== What the task asks ==
When a line in the data below includes "short", count it; then give only the total.

********

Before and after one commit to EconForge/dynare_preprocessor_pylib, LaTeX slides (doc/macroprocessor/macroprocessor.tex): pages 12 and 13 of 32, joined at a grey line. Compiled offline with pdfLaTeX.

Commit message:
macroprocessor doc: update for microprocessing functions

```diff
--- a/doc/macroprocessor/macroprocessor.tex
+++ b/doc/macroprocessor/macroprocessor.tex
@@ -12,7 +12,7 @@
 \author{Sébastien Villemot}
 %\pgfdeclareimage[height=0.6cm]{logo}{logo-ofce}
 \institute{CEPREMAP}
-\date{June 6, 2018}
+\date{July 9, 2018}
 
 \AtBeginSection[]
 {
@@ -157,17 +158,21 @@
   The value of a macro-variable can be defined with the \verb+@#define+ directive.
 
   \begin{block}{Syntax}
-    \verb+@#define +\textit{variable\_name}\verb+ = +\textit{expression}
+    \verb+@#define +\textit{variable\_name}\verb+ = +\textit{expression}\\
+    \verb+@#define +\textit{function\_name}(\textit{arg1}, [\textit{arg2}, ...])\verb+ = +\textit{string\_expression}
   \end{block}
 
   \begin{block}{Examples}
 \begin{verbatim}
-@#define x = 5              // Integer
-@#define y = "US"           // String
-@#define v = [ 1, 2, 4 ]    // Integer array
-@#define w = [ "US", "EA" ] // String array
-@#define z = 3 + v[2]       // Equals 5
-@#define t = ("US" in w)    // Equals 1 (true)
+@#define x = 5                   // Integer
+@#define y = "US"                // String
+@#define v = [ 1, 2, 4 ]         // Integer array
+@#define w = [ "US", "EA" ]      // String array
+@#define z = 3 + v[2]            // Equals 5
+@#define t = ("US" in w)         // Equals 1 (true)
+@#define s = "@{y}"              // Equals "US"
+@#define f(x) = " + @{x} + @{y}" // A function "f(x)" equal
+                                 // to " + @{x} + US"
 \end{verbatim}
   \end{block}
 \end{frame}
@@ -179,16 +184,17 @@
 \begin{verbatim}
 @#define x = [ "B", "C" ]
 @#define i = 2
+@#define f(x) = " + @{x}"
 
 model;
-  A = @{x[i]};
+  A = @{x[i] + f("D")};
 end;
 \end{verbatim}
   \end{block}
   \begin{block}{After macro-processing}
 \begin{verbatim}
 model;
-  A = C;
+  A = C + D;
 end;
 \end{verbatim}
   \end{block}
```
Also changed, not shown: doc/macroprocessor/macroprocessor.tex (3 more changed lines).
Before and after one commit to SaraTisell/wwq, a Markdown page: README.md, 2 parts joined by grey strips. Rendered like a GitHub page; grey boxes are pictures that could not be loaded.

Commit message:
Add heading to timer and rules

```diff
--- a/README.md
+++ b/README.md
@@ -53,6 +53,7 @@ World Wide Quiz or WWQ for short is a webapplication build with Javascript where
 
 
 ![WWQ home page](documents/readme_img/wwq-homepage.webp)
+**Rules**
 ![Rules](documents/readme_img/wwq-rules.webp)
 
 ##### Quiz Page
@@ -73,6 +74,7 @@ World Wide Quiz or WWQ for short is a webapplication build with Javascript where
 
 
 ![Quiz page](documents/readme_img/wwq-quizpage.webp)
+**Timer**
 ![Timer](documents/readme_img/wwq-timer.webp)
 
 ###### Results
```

********

== Task solution ==
2